— Goal of the exercise —
List all lines of the data containing the word "Every".

[Data records — start]

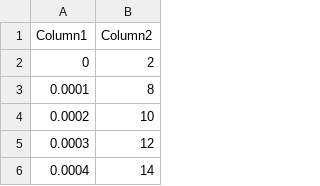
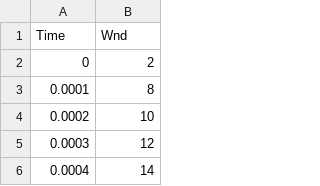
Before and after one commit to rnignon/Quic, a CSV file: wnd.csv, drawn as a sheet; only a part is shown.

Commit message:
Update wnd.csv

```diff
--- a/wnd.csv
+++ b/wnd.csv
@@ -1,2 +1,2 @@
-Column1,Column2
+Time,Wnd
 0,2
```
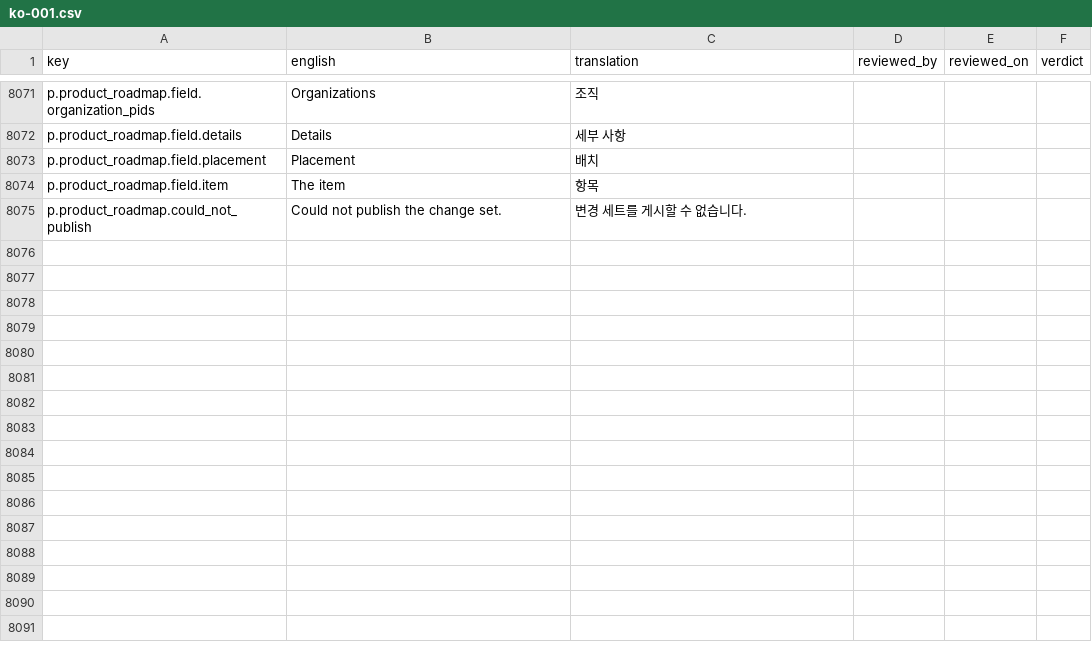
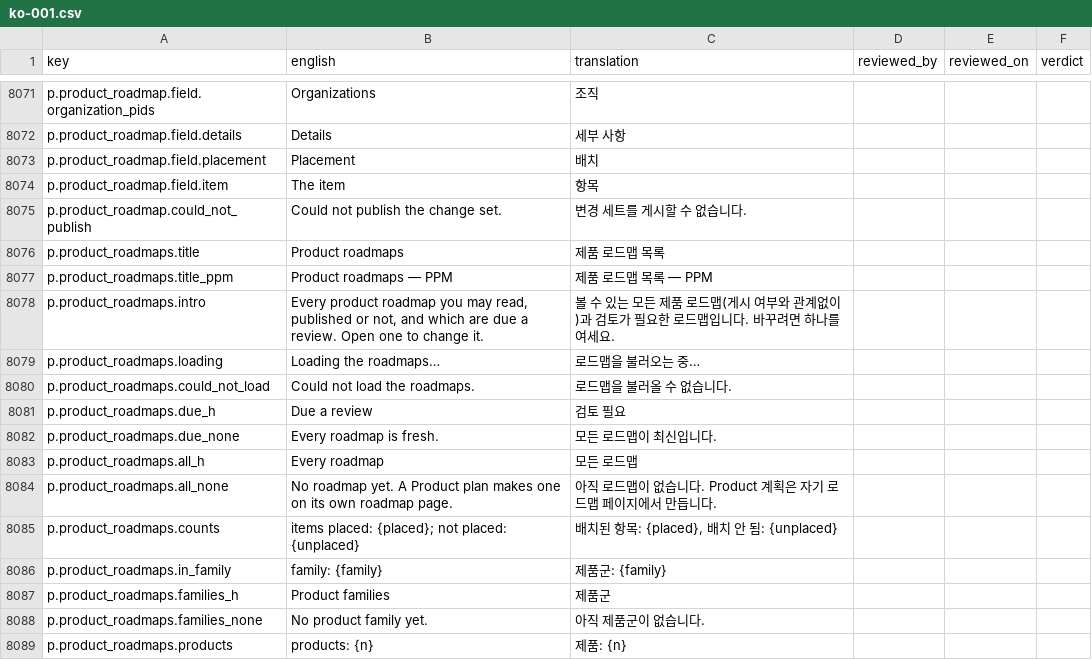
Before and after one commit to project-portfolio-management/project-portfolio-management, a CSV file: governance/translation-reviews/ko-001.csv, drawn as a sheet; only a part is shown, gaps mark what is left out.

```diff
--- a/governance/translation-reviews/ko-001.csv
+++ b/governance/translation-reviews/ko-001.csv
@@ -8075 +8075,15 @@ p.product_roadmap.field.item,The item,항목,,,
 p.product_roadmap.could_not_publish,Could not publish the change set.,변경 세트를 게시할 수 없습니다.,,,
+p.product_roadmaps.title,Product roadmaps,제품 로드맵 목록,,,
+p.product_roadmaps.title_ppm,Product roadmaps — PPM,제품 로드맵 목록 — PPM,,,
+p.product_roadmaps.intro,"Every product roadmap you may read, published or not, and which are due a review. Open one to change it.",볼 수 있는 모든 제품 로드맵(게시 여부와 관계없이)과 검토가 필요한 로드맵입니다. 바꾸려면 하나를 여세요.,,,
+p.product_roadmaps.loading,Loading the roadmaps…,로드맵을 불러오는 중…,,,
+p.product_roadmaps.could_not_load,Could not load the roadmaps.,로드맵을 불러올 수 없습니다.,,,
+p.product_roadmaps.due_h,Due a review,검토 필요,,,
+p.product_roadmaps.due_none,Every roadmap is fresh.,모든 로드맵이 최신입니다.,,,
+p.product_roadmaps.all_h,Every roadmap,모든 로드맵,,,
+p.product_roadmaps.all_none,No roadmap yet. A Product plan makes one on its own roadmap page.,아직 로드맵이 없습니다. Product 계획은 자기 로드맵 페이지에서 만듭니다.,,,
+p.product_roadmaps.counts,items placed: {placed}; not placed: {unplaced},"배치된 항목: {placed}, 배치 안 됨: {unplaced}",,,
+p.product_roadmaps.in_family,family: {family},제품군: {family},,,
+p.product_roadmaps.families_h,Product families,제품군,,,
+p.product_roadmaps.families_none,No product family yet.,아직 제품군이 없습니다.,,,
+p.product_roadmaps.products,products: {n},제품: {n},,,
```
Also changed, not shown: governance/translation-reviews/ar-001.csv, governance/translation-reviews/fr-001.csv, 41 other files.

[Data records — finish]

— Answer to the exercise —
+p.product_roadmaps.intro,"Every product roadmap you may read, published or not, and which are due a review. Open one to change it.",볼 수 있는 모든 제품 로드맵(게시 여부와 관계없이)과 검토가 필요한 로드맵입니다. 바꾸려면 하나를 여세요.,,,
+p.product_roadmaps.due_none,Every roadmap is fresh.,모든 로드맵이 최신입니다.,,,
+p.product_roadmaps.all_h,Every roadmap,모든 로드맵,,,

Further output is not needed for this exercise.